We get blisters and bruises.
We ram into others, stop and apologize, and then lend a hand.
We tangle up our feet and fall on our butts. Some of us have more grace, some of us more padding.
If we aren’t careful, when we try to pull others up, we fall down right with them.
From the sideline, we observe those gliding by, wondering how they do the things they do, or questioning if we might, someday, do the same thing.
We sweat. We stink.
Sometimes we trade in the skates that served us well, in hopes of discovering a better fit or style.
There are speeders who don’t pay attention to anyone else, until they collide into someone, or collapse from exhaustion.
Racing ahead, we partake in games, in hopes of a prize.
Some are left behind.
While many never seem to catch up.
We feel the wind in our faces and the rush of adrenaline.
We are surrounded by lights that illuminate our way.
Some spin and do tricks, in hopes of gaining attention.
Somewhere, up high in a box is a person in charge.
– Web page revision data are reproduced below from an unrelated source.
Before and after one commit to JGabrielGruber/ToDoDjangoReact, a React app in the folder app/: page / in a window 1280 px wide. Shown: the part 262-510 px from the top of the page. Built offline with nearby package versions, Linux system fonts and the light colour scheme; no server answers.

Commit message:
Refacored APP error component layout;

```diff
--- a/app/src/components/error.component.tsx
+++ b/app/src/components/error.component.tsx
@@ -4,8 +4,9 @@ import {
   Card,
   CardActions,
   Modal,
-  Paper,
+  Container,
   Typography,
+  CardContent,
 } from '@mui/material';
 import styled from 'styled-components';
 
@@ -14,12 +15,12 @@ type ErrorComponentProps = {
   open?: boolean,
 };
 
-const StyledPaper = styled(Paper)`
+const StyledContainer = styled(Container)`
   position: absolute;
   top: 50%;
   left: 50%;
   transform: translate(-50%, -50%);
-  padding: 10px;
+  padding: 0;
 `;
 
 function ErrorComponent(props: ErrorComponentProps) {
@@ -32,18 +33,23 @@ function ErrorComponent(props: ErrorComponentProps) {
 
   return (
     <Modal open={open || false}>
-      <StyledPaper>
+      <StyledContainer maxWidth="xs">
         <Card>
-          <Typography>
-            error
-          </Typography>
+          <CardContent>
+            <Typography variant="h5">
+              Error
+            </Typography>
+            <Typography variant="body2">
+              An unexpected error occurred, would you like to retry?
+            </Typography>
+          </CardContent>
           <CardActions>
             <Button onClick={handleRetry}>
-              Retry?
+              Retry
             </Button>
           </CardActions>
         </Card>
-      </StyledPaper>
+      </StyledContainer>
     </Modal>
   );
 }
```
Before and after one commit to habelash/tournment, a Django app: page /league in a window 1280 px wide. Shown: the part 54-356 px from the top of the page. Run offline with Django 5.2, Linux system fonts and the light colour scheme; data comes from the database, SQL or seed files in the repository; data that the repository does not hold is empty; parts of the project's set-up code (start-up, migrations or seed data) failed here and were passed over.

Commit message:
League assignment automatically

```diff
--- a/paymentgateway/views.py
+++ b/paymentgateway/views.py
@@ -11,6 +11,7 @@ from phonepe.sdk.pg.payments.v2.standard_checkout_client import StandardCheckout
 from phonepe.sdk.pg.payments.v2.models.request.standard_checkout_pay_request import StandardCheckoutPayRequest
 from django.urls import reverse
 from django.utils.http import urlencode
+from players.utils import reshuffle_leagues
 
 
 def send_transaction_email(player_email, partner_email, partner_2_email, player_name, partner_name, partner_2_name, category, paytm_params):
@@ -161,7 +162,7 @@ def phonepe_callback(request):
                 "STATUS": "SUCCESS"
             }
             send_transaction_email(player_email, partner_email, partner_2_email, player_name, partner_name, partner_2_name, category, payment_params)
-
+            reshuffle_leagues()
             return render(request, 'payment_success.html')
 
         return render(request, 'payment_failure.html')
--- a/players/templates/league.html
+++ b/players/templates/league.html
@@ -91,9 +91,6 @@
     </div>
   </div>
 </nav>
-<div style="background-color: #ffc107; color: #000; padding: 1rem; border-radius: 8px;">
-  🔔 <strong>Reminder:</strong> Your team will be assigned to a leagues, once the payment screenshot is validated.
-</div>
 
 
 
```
We may make a request or keep moving without second thought.
We don’t take much notice that we are going round and round, only to end up right back where we started.
When we rest, regroup, and nurse our injuries, there is nothing that can stop us from getting back on our feet, and starting the circular journey, all over again.
And in the end, when the music inevitably stops, we all must leave.
By Everyday Asperger’s Blog author, Samantha Craft